The Motivation for Returning Home

I have participated in several community-based public health scenes in Hawai’i, and these experiences have prompted me to consider how I can contribute more effectively to my own community. For example, during my practicum in Hawaii, I learned how to work in a community as a public health practitioner by joining an organization devoted to serving the Hawaiian Kūpunas (Hawaiian older adults). 

Another experience was when I volunteered in the community service at KKV (Kōkua Kalihi Valley), which upgraded my knowledge of practising health science in the community. Applying scientific methods to the communities does not necessarily conflict with engaging in local issues; collaborations between researchers and communities help bond both parties and generate suitable health interventions. I assume that through partnership, our communities’ health resilience and autonomy would be further strengthened. However, there were limited discussions of said method in the Taiwanese public health society. 

The core value of my training as a researcher in community-based participatory research (CBPR) from my program is to immerse myself in the culture of the community where I am focusing on the care that residents and I want to determine and stay focused on the health issues from the area.
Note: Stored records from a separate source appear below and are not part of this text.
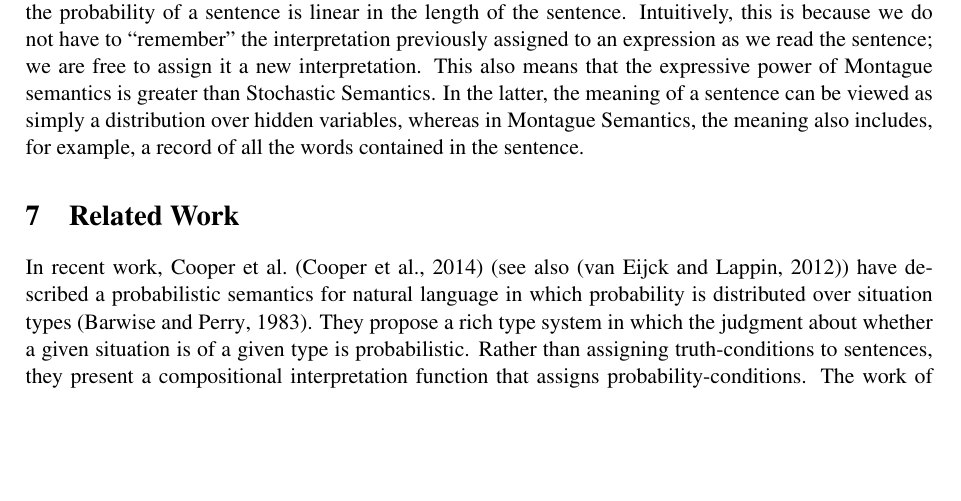
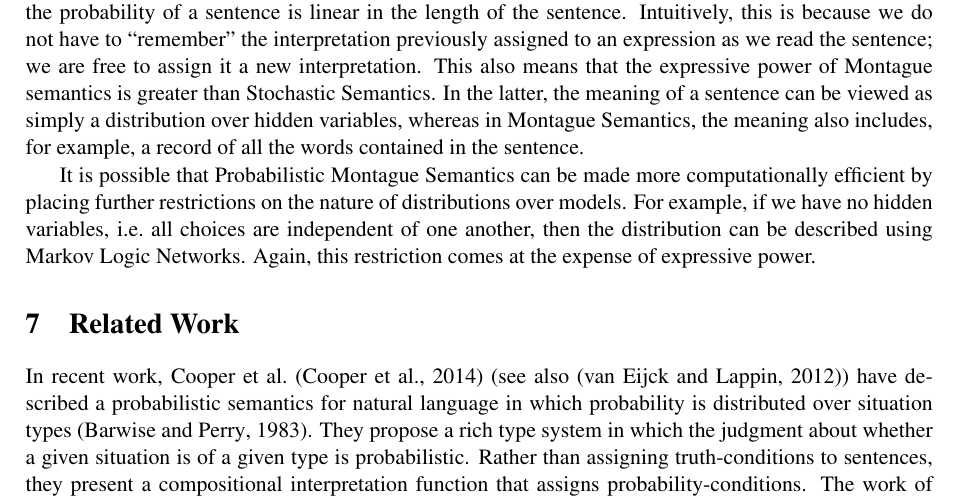
Before and after one commit to daoudclarke/probabilistic-semantics-paper, a LaTeX paper (probsem.tex): part of page 9 of 13, cut so that both start at the same text, the shorter picture padded with empty space. Compiled offline with pdfLaTeX.

Commit message:
Add note on MLN

```diff
--- a/probsem.tex
+++ b/probsem.tex
@@ -1027,6 +1027,13 @@ hidden variables, whereas in Montague Semantics, the meaning also
 includes, for example, a record of all the words contained in the
 sentence.
 
+It is possible that Probabilistic Montague Semantics can be made more
+computationally efficient by placing further restrictions on the
+nature of distributions over models. For example, if we have no hidden
+variables, i.e.~all choices are independent of one another, then the
+distribution can be described using Markov Logic Networks. Again, this
+restriction comes at the expense of expressive power.
+
 % We note too that the two models also have different computational properties.
 % In particular, Stochastic Semantics allows for efficient computation with dynamic
 % programming. This is possible because of the re-evaluation of switch
```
However, CBPR is not a research method. It is an orientation, paradigm, or process that guides our research practices. It requires structure for participation, such as community advisory boards or equitable partnership teams with authority to make decisions. It also values the corresponding location of POWER at each stage of the research procedure. To shift the power imbalances and colonial paradigm of research, it is necessary to invest a great deal of time in engaging with the community, for example, by initiating dialogues between academia and communities. As with anthropology’s extensive and lengthy fieldwork, such an approach is more time-consuming than previous research methods. However, it allows researchers to connect more closely with the communities they examine.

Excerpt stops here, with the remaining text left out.